What many of us who are older utterly fail to appreciate is that the rising generation has no preference at all for print over electronic reading. In fact, just the opposite. We duffers who extol the tangible aesthetics of print over cold and soulless digital are like the ancient scribes who carped that scrolls were far preferable to those newfangled codices (i.e., books). Parchment better than paper. Elegant scribal handwriting over ugly movable type. Really.

As a press director from MIT said, “What is amazing is the generation gap between people who are 30 and people who are 23.” This is why print is dying; younger readers do not like it. The overwhelming and rising demand from students and scholars generally is for e-pubs that are supported on multiple platforms, DRM-free, and available off-line. Think iPads, iPhones and Kindles. If you snooze on this, you lose basically everyone under 30 as your readers. Again, academic ebook sales are growing 300% a year and rising, while print book sales are stagnant or falling.

This is not just terrible news for print book lovers, but much more so for publishers. They were stumbling out of conference sessions to the nearest bars. They, too, have seen the future.


Mister Fweem said...

What I find fascinating and troubling about e-books, however, is that the digital natives believe these books should cost them pennies on the dollar because, as I've heard time and again, "they don't have to pay to print them and ship them." Too many digital natives, i fear, are forgetting that printing and shipping are only part of books' cost -- there is also remuneration to authors, editors, publishers and others to consider.

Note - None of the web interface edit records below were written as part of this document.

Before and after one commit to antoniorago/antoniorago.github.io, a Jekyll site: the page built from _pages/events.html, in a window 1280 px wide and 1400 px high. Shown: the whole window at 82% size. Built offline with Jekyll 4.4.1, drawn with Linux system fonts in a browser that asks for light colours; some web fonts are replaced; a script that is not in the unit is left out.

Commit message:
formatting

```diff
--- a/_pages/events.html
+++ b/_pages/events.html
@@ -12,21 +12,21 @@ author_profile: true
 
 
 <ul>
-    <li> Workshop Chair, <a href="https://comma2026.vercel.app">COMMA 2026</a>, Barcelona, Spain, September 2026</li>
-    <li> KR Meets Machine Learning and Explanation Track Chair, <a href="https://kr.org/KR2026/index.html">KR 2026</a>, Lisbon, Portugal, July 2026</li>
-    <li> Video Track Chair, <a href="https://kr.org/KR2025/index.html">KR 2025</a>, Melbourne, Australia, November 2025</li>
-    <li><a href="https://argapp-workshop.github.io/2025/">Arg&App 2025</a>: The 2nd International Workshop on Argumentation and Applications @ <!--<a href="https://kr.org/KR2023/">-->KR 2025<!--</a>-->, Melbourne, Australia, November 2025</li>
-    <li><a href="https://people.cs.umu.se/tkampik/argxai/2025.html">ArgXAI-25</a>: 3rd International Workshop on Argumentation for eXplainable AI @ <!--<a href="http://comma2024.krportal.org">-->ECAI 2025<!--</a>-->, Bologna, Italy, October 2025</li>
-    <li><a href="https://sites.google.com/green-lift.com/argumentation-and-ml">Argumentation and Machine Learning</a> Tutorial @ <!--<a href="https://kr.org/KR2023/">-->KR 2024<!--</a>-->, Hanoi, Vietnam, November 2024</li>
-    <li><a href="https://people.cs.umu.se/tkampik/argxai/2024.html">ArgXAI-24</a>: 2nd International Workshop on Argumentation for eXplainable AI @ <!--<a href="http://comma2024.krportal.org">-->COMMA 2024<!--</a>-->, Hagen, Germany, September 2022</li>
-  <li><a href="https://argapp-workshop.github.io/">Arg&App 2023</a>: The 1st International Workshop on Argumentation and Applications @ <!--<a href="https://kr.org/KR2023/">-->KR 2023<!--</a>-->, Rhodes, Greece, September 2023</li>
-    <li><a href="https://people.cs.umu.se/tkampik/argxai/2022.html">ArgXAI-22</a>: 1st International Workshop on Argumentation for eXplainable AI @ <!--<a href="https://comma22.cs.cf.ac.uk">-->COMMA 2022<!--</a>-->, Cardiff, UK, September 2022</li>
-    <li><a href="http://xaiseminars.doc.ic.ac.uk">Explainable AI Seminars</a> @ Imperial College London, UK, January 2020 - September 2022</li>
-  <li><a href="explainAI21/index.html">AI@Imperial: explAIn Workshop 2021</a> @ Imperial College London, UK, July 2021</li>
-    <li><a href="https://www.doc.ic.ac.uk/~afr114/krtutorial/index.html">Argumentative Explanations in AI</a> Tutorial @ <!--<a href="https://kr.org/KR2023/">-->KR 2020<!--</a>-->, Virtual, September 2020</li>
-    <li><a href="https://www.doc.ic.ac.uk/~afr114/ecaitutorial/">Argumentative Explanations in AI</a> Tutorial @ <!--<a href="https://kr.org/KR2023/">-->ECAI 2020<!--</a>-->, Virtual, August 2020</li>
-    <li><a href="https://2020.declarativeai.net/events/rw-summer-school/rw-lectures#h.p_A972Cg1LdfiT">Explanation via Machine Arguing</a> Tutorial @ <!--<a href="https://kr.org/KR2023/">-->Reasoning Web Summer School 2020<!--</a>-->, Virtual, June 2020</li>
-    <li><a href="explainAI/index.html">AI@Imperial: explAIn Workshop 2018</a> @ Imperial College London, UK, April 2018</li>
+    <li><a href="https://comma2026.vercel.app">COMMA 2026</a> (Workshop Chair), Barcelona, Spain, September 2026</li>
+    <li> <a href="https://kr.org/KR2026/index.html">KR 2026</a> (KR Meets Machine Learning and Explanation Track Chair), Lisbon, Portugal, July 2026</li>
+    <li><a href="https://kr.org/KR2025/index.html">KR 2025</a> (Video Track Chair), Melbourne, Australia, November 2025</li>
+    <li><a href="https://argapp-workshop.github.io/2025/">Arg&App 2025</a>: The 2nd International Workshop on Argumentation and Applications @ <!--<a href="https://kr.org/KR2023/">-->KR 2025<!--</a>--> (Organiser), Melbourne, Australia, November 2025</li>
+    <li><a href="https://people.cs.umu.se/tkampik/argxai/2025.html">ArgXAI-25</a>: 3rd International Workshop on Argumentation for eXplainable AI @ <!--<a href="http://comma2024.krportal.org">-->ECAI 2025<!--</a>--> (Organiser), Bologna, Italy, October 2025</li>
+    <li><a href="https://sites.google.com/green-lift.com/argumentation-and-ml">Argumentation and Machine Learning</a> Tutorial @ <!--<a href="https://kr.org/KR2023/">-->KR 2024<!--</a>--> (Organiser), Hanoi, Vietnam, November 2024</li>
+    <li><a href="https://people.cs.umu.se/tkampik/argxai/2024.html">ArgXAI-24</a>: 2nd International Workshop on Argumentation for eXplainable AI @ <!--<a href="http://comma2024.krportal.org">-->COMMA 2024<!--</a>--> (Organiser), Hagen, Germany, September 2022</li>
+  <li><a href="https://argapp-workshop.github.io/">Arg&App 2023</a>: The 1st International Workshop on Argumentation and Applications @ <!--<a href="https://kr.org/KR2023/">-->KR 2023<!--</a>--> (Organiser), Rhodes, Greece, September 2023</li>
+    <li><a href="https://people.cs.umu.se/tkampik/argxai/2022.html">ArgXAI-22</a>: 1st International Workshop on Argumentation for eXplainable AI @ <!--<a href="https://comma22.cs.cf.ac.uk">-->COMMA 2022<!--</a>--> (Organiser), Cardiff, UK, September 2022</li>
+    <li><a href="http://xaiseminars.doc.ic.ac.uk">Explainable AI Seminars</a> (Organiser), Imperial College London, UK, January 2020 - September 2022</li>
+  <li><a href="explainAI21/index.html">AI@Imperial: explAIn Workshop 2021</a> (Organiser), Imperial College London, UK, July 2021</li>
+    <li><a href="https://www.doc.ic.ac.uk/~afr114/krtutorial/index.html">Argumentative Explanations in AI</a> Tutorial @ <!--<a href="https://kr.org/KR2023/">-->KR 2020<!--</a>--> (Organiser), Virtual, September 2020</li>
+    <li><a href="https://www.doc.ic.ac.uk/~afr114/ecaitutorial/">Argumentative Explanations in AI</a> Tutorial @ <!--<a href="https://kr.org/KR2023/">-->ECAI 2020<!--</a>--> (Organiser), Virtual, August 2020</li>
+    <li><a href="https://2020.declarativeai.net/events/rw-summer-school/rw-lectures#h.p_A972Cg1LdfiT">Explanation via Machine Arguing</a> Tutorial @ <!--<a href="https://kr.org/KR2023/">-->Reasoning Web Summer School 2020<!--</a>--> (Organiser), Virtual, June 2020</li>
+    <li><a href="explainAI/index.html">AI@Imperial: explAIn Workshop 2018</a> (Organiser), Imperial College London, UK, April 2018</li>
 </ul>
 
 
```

There are too many who accuse Amazon.com, for instance, of price fixing digital books at $9.99 as too expensive, while publishers are clamoring that the price is far too cheap. Throw into that mix the anti-copyright zealots and we're seeing lines drawn for the battle all over the place.

Conversely, in no other age has publishing been so open to everyone. Over the past six months I've literally published, in installments, my first novel on my blog. I haven't received a dime for it, but by golly it's out there for the public to read. Fascinating future we're heading into.

carl g said...

It's of course true that, in the cost of publishing a book using traditional models, the cost of printing is not great. Typically about $4 for a hardback, for all physical costs, for a major release. The rest goes into overhead or back to the authors.

But today, when most information is free to both publish and read, it takes some real added value to justify either that overhead or even payment to authors. The internet reduces the need for publishers to almost zero, and the biggest enemy to authors is hyperabundance (another big theme at my conference). With so much more being published in every conceivable format, every unit is of course worth less. We are facing much less a format problem than the basic economic problem of a flooded market for the written word.

Anyway, at my conference it was not students demanding lower ebook prices, but librarians. A director from the library consortium for the Big Ten Midwest schools told the publishers simply: "If you want to sell us your books, make them ebooks, bundle them and discount them." And library purchasers can make those demands. Publication is still growing and library budgets are shrinking (and most students do most of their research on the internet anyway). It's a buyers market.